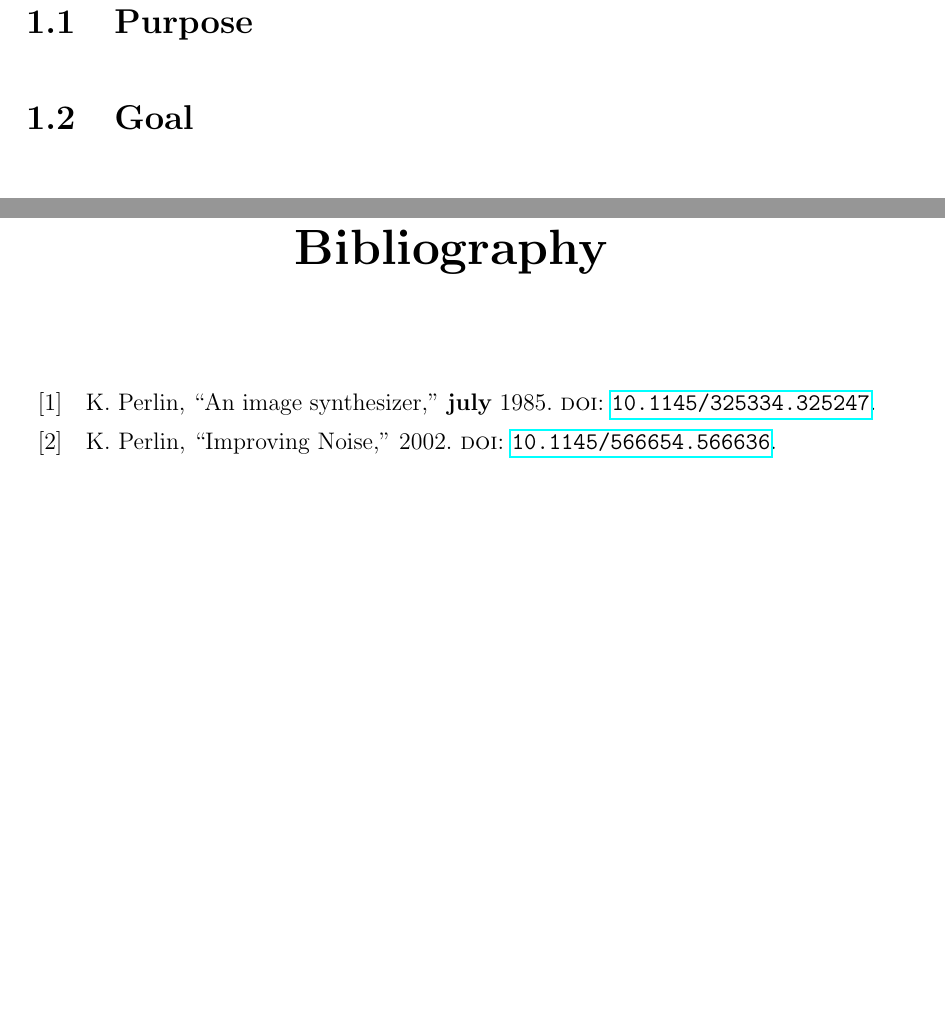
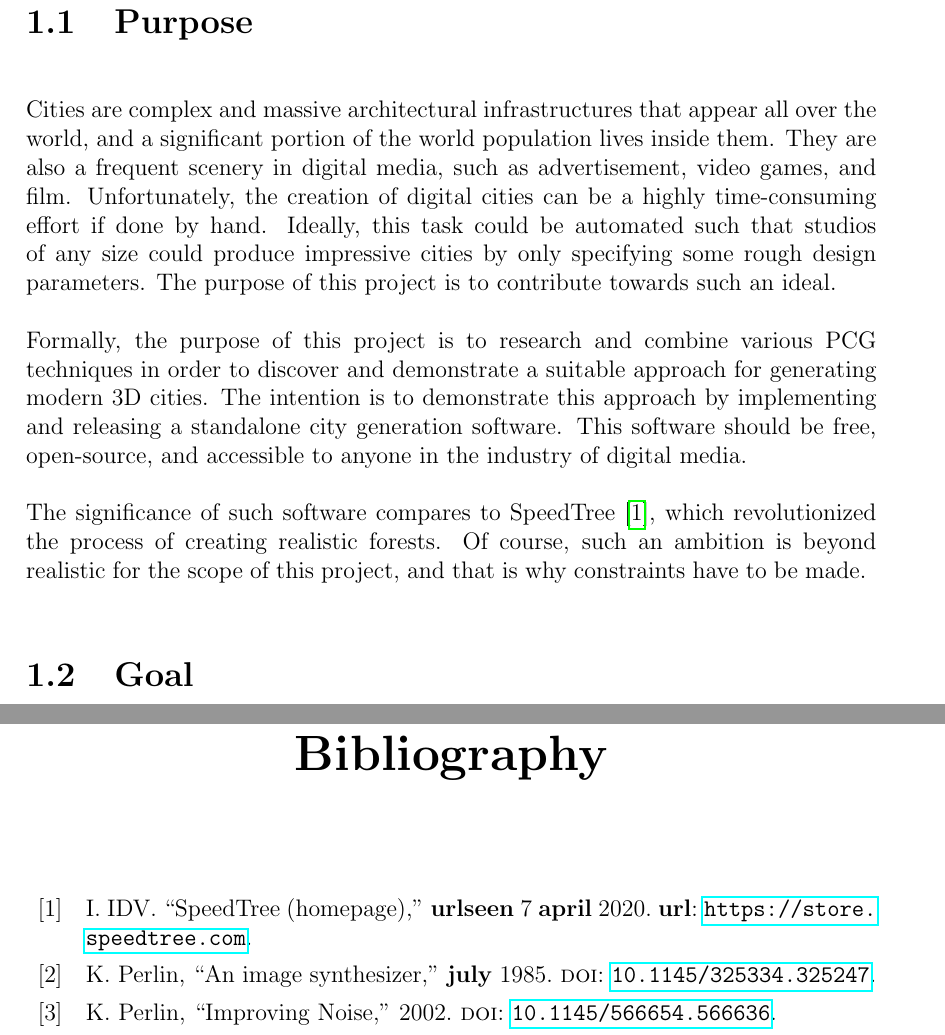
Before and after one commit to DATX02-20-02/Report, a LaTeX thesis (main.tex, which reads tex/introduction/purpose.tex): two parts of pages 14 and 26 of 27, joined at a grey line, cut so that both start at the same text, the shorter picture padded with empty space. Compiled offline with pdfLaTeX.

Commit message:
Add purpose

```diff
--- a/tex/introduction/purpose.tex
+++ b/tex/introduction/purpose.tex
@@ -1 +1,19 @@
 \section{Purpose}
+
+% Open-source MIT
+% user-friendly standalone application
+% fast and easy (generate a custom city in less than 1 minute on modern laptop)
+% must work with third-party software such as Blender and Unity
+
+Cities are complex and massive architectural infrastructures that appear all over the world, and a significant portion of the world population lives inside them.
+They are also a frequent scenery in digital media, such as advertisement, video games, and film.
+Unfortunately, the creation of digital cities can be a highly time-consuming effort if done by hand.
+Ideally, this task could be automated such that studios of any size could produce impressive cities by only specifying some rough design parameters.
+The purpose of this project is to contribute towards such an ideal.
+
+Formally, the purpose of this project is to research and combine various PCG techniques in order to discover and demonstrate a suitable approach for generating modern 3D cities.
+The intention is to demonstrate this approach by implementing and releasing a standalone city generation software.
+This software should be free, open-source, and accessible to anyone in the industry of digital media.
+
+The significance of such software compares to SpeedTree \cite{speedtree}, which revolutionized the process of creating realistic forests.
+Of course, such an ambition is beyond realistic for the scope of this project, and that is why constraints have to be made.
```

__________________________________________________

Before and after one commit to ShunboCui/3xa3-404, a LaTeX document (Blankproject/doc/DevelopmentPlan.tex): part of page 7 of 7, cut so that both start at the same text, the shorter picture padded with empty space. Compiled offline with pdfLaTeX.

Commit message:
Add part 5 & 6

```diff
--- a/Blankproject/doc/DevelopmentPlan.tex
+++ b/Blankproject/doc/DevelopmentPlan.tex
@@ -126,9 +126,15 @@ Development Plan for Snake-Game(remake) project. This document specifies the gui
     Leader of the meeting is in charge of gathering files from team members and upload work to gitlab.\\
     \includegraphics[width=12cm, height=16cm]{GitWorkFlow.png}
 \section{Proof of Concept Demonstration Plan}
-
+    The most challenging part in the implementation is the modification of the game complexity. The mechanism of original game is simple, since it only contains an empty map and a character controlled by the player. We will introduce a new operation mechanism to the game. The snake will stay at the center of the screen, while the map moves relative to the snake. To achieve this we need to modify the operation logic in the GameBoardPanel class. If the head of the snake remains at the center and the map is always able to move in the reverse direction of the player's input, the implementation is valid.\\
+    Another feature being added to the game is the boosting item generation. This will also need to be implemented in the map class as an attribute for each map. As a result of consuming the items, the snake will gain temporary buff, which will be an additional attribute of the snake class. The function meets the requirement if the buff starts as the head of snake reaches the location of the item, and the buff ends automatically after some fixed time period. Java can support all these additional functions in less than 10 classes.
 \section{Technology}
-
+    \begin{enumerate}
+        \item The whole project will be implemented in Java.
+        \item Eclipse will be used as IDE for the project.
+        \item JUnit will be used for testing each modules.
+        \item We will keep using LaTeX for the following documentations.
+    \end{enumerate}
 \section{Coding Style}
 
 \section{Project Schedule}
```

__________________________________________________

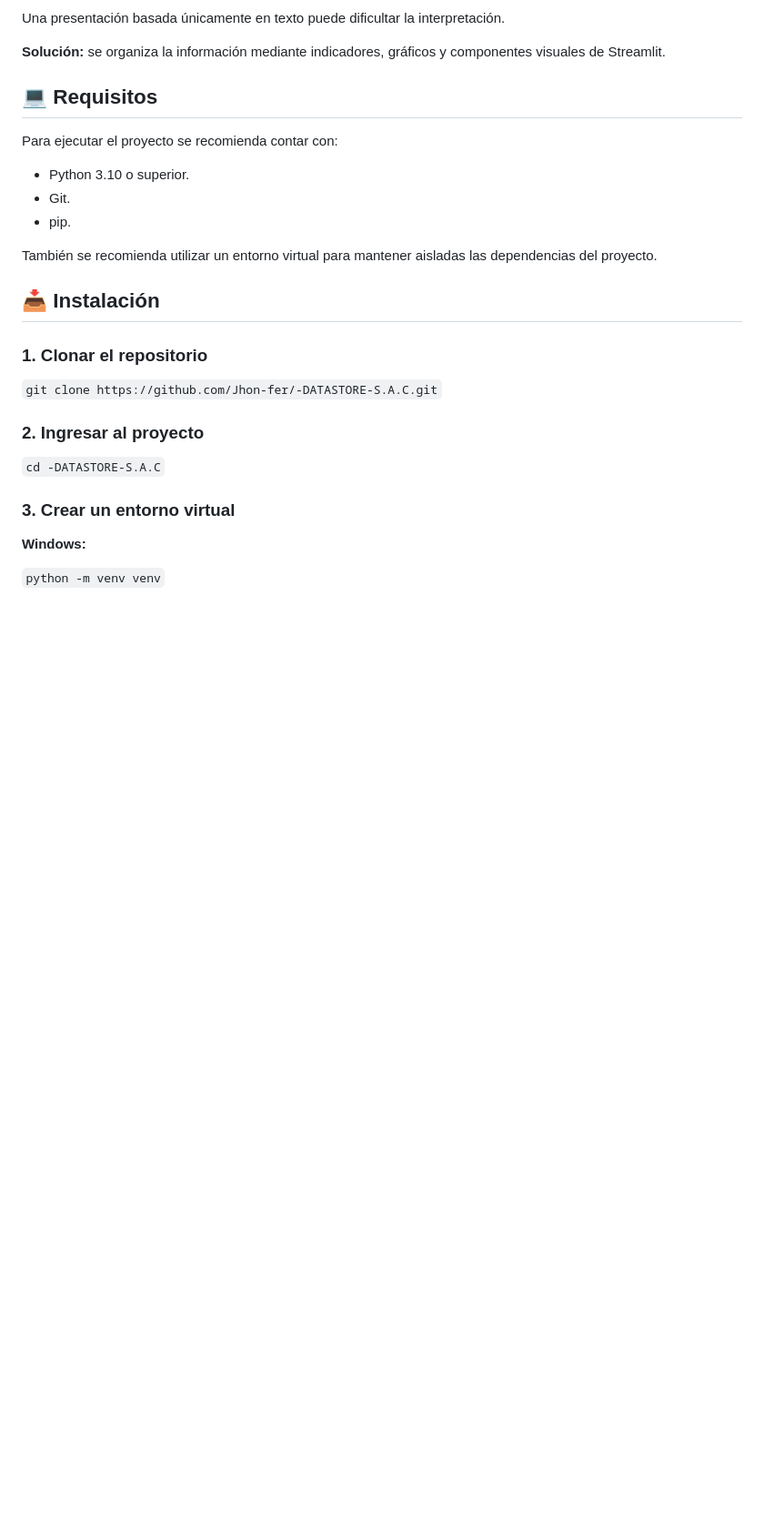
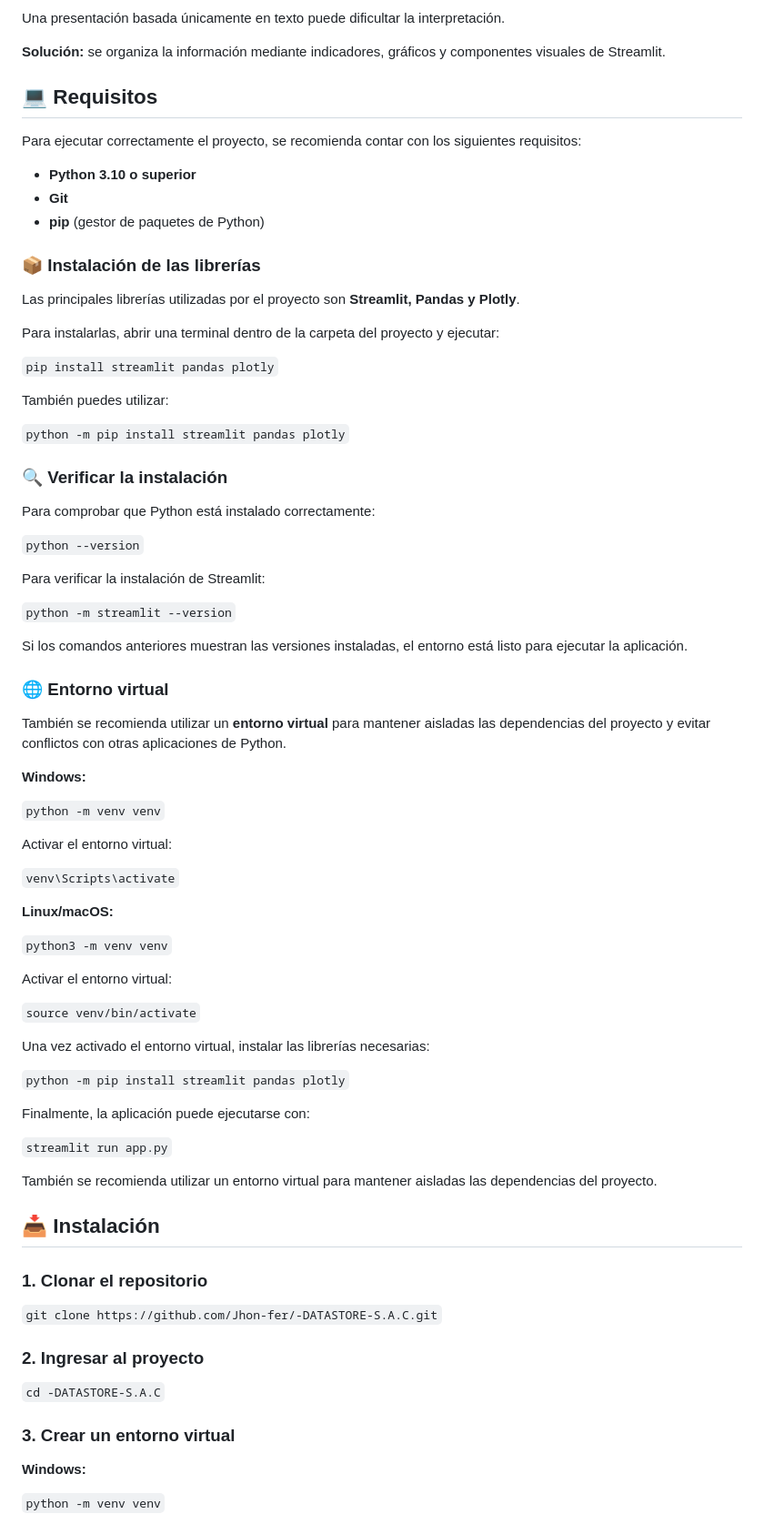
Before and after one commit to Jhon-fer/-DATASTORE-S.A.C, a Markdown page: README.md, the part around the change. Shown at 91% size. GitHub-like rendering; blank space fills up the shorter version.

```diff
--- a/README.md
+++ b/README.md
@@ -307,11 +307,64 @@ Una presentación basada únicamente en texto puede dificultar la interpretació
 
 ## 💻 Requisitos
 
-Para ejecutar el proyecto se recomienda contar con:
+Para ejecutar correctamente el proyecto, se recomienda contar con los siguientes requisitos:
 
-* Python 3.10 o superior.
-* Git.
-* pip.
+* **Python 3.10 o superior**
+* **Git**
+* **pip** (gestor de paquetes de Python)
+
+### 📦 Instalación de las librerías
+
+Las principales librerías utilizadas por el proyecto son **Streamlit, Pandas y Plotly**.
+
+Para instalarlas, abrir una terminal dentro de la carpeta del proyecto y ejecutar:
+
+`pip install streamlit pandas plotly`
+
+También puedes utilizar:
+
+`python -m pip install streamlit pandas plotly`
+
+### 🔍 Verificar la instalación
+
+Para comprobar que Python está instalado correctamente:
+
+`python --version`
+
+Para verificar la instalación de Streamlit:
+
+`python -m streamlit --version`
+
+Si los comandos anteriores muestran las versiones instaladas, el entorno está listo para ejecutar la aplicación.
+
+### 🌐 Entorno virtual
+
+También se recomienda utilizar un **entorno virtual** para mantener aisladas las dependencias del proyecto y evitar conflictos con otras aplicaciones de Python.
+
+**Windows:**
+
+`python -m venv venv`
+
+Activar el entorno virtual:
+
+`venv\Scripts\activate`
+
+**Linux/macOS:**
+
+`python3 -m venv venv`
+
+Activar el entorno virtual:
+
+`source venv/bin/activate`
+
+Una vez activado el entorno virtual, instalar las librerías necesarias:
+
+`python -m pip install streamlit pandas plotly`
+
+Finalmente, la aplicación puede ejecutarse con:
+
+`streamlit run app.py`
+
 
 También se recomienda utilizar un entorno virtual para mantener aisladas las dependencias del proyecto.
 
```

__________________________________________________

Work instruction: Go through the listing above and list every line that has the word "section".

Answer to the exercise:
 \section{Purpose}
 \section{Proof of Concept Demonstration Plan}
 \section{Technology}
 \section{Coding Style}
 \section{Project Schedule}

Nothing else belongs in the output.